Many of the donations were made on or around the same day as large donations made by a parent. The contributions were often the same or similar amount and were made to the same candidate. Curiously, more than a third of the 31 students who contributed $1,000 or more made their donations after one or both of their parents reached the legal limit on donations to a candidate.
This suspicious pattern of giving raises questions about whether wealthy donors are funneling money to children to get around the law limiting campaign donations, something Kenosha businessman and former casino developer Dennis Troha was accused of doing in a federal indictment handed down earlier this year. Troha ultimately pleaded guilty to two misdemeanor charges of exceeding campaign contribution limits.
State law prohibits making contributions in the name of another person or reimbursing someone for making campaign contributions.
The agreement in principle on a new state budget reached by the legislative leaders and the governor will soon go to the full Legislature for approval. Now that it appears the budget stalemate is finally about to end, attention should shift to preventing a repeat performance. A commentary by the Democracy Campaign’s director published in several state newspapers last week offers some suggestions for reforming the budget process.
Attention also should shift to the promise the governor made to call the Legislature into special session this fall to act on campaign finance reforms. Take action today to remind the governor of his promise and urge him to keep it.
Responding to a three-judge Judicial Conduct Panel, the state Judicial Commission says Supreme Court Justice Annette Ziegler’s misconduct showed "inexcusable neglect." Blogger Cory Liebmann makes a compelling case that Ziegler was more than just neglectful.
The Judicial Commission continues to cleave to precedent and defend its recommended reprimand for Ziegler.

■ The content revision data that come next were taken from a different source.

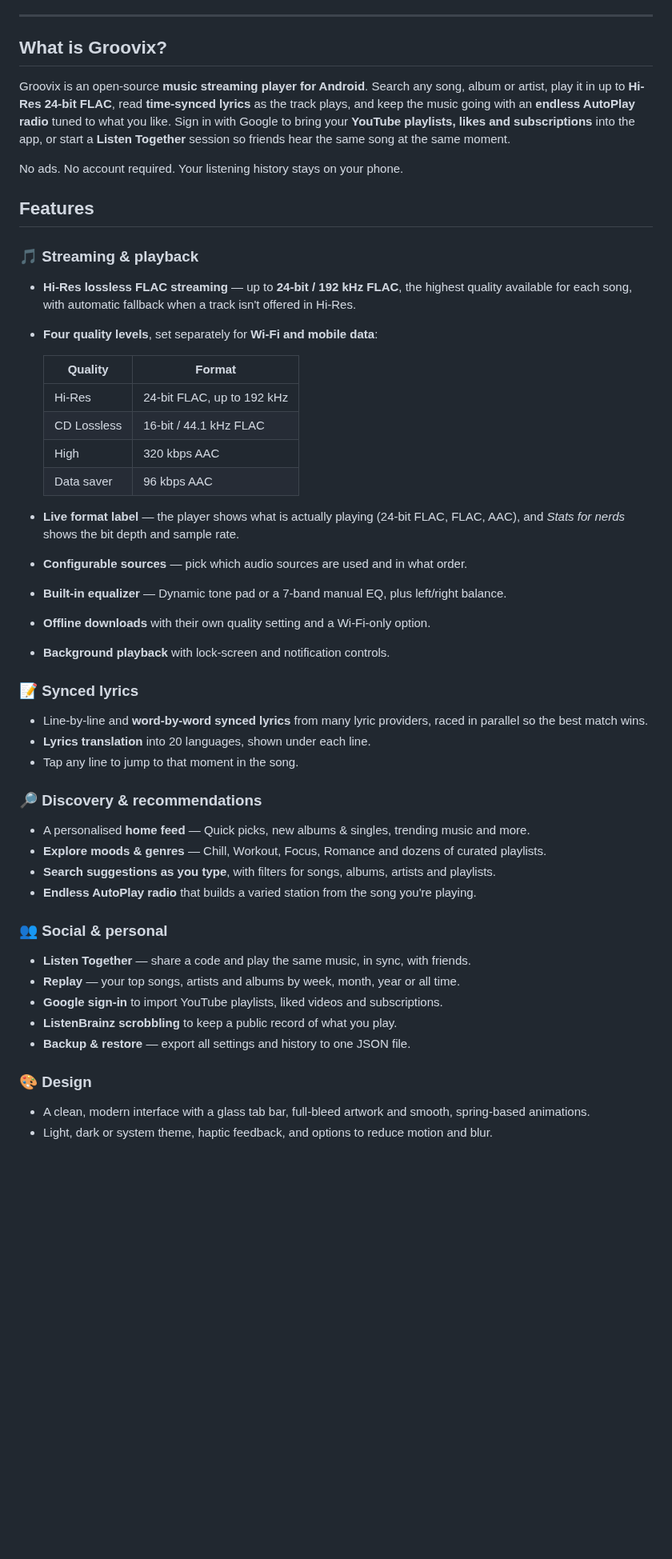
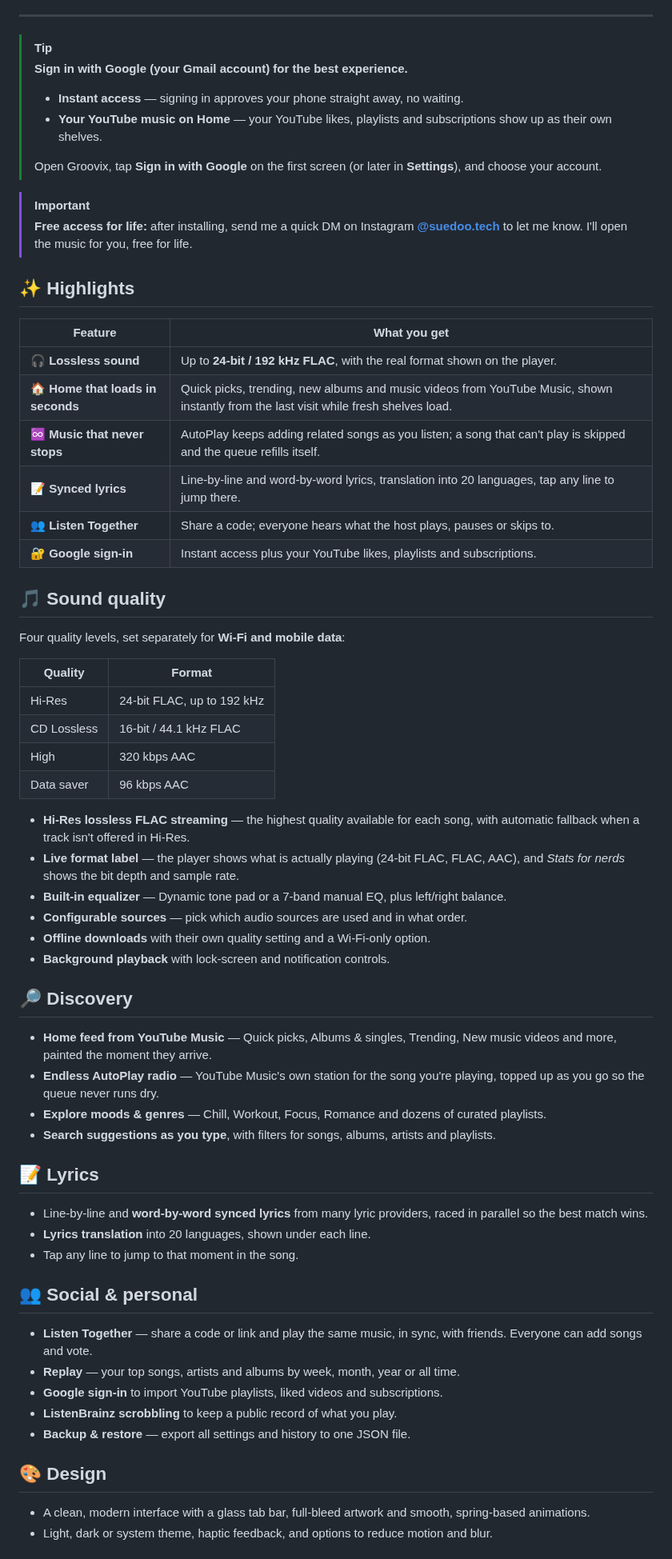
Before and after one commit to Swotboysandy/groovix, a Markdown page: README.md, the part around one of its changes. Shown at 80% size. Rendered like a GitHub page; blank space fills up the shorter version.

Commit message:
README: app screenshots, icon, highlights and Google sign-in tip

```diff
--- a/README.md
+++ b/README.md
@@ -15,49 +37,68 @@
 
 ---
 
-## What is Groovix?
+> [!TIP]
+> **Sign in with Google (your Gmail account) for the best experience.**
+> - **Instant access** — signing in approves your phone straight away, no waiting.
+> - **Your YouTube music on Home** — your YouTube likes, playlists and subscriptions show up as their own shelves.
+>
+> Open Groovix, tap **Sign in with Google** on the first screen (or later in **Settings**), and choose your account.
 
-Groovix is an open-source **music streaming player for Android**. Search any song, album or artist, play it in up to **Hi-Res 24-bit FLAC**, read **time-synced lyrics** as the track plays, and keep the music going with an **endless AutoPlay radio** tuned to what you like. Sign in with Google to bring your **YouTube playlists, likes and subscriptions** into the app, or start a **Listen Together** session so friends hear the same song at the same moment.
+> [!IMPORTANT]
+> **Free access for life:** after installing, send me a quick DM on Instagram **[@suedoo.tech](https://www.instagram.com/suedoo.tech/)** to let me know. I'll open the music for you, free for life.
 
-No ads. No account required. Your listening history stays on your phone.
+## ✨ Highlights
 
-## Features
+| Feature | What you get |
+|---|---|
+| 🎧 **Lossless sound** | Up to **24-bit / 192 kHz FLAC**, with the real format shown on the player. |
+| 🏠 **Home that loads in seconds** | Quick picks, trending, new albums and music videos from YouTube Music, shown instantly from the last visit while fresh shelves load. |
+| ♾️ **Music that never stops** | AutoPlay keeps adding related songs as you listen; a song that can't play is skipped and the queue refills itself. |
+| 📝 **Synced lyrics** | Line-by-line and word-by-word lyrics, translation into 20 languages, tap any line to jump there. |
+| 👥 **Listen Together** | Share a code; everyone hears what the host plays, pauses or skips to. |
+| 🔐 **Google sign-in** | Instant access plus your YouTube likes, playlists and subscriptions. |
 
-### 🎵 Streaming & playback
-- **Hi-Res lossless FLAC streaming** — up to **24-bit / 192 kHz FLAC**, the highest quality available for each song, with automatic fallback when a track isn't offered in Hi-Res.
-- **Four quality levels**, set separately for **Wi-Fi and mobile data**:
+## 🎵 Sound quality
 
-  | Quality | Format |
-  |---|---|
-  | Hi-Res | 24-bit FLAC, up to 192 kHz |
-  | CD Lossless | 16-bit / 44.1 kHz FLAC |
-  | High | 320 kbps AAC |
-  | Data saver | 96 kbps AAC |
+Four quality levels, set separately for **Wi-Fi and mobile data**:
+
+| Quality | Format |
+|---|---|
+| Hi-Res | 24-bit FLAC, up to 192 kHz |
+| CD Lossless | 16-bit / 44.1 kHz FLAC |
+| High | 320 kbps AAC |
+| Data saver | 96 kbps AAC |
+
+- **Hi-Res lossless FLAC streaming** — the highest quality available for each song, with automatic fallback when a track isn't offered in Hi-Res.
 - **Live format label** — the player shows what is actually playing (24-bit FLAC, FLAC, AAC), and *Stats for nerds* shows the bit depth and sample rate.
+- **Built-in equalizer** — Dynamic tone pad or a 7-band manual EQ, plus left/right balance.
 - **Configurable sources** — pick which audio sources are used and in what order.
-- **Built-in equalizer** — Dynamic tone pad or a 7-band manual EQ, plus left/right balance.
 - **Offline downloads** with their own quality setting and a Wi-Fi-only option.
 - **Background playback** with lock-screen and notification controls.
 
-### 📝 Synced lyrics
+## 🔎 Discovery
+
+- **Home feed from YouTube Music** — Quick picks, Albums & singles, Trending, New music videos and more, painted the moment they arrive.
+- **Endless AutoPlay radio** — YouTube Music's own station for the song you're playing, topped up as you go so the queue never runs dry.
+- **Explore moods & genres** — Chill, Workout, Focus, Romance and dozens of curated playlists.
+- **Search suggestions as you type**, with filters for songs, albums, artists and playlists.
+
+## 📝 Lyrics
+
 - Line-by-line and **word-by-word synced lyrics** from many lyric providers, raced in parallel so the best match wins.
 - **Lyrics translation** into 20 languages, shown under each line.
 - Tap any line to jump to that moment in the song.
 
-### 🔎 Discovery & recommendations
-- A personalised **home feed** — Quick picks, new albums & singles, trending music and more.
-- **Explore moods & genres** — Chill, Workout, Focus, Romance and dozens of curated playlists.
-- **Search suggestions as you type**, with filters for songs, albums, artists and playlists.
-- **Endless AutoPlay radio** that builds a varied station from the song you're playing.
+## 👥 Social & personal
 
-### 👥 Social & personal
-- **Listen Together** — share a code and play the same music, in sync, with friends.
+- **Listen Together** — share a code or link and play the same music, in sync, with friends. Everyone can add songs and vote.
 - **Replay** — your top songs, artists and albums by week, month, year or all time.
 - **Google sign-in** to import YouTube playlists, liked videos and subscriptions.
 - **ListenBrainz scrobbling** to keep a public record of what you play.
 - **Backup & restore** — export all settings and history to one JSON file.
 
-### 🎨 Design
+## 🎨 Design
+
 - A clean, modern interface with a glass tab bar, full-bleed artwork and smooth, spring-based animations.
 - Light, dark or system theme, haptic feedback, and options to reduce motion and blur.
 
```
Also changed, not shown: other parts of README.md (+40 -15 lines), docs/icon.png (added), docs/screenshots/home.jpg (added), docs/screenshots/lyrics.jpg (added), docs/screenshots/player.jpg (added), docs/screenshots/queue.jpg (added).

In a commentary published in the Wausau Daily Herald last week, the Democracy Campaign’s director makes the point that it’s strange to try to apply precedent to an unprecedented situation and counts the ways the process for determining Ziegler’s punishment has left much to be desired.
Meanwhile, Supreme Court Chief Justice Shirley Abrahamson went public recently with her misgivings about increasingly politicized and pricey campaigns for seats on the high court, and repeated her call for judicial campaign reforms to maintain "public trust and confidence in the judiciary."
Reform will have to come quickly to salvage the next Supreme Court race. Signs of partisanship in the supposedly nonpartisan election are already starting to emerge, as a recent Big Money Blog pointed out.
The newest feature of the Democracy Campaign’s Web site is a section called Your Right to Know. It focuses on the Wisconsin Freedom of Information Council, a non-profit group dedicated to promoting and defending access to public records and public meetings so citizens have the information they are entitled to in a free and democratic society. Democracy Campaign research director Michael Buelow is a member of the council.
The chairman of the Federal Communications Commission has hatched plans to push through new rules removing longstanding protections preventing undue consolidation of media ownership, and he’s been keeping his plans a secret. To take action to stop the FCC from making decisions behind closed doors and stop big media, go here.
To see what’s at stake and have fun seeing it, go here.
Legendary farm labor organizer Cesar Chavez said "the only way I know how to organize people is to talk to one person, then talk to another person, then talk to another person." Please take this American hero’s advice and help us spread the word.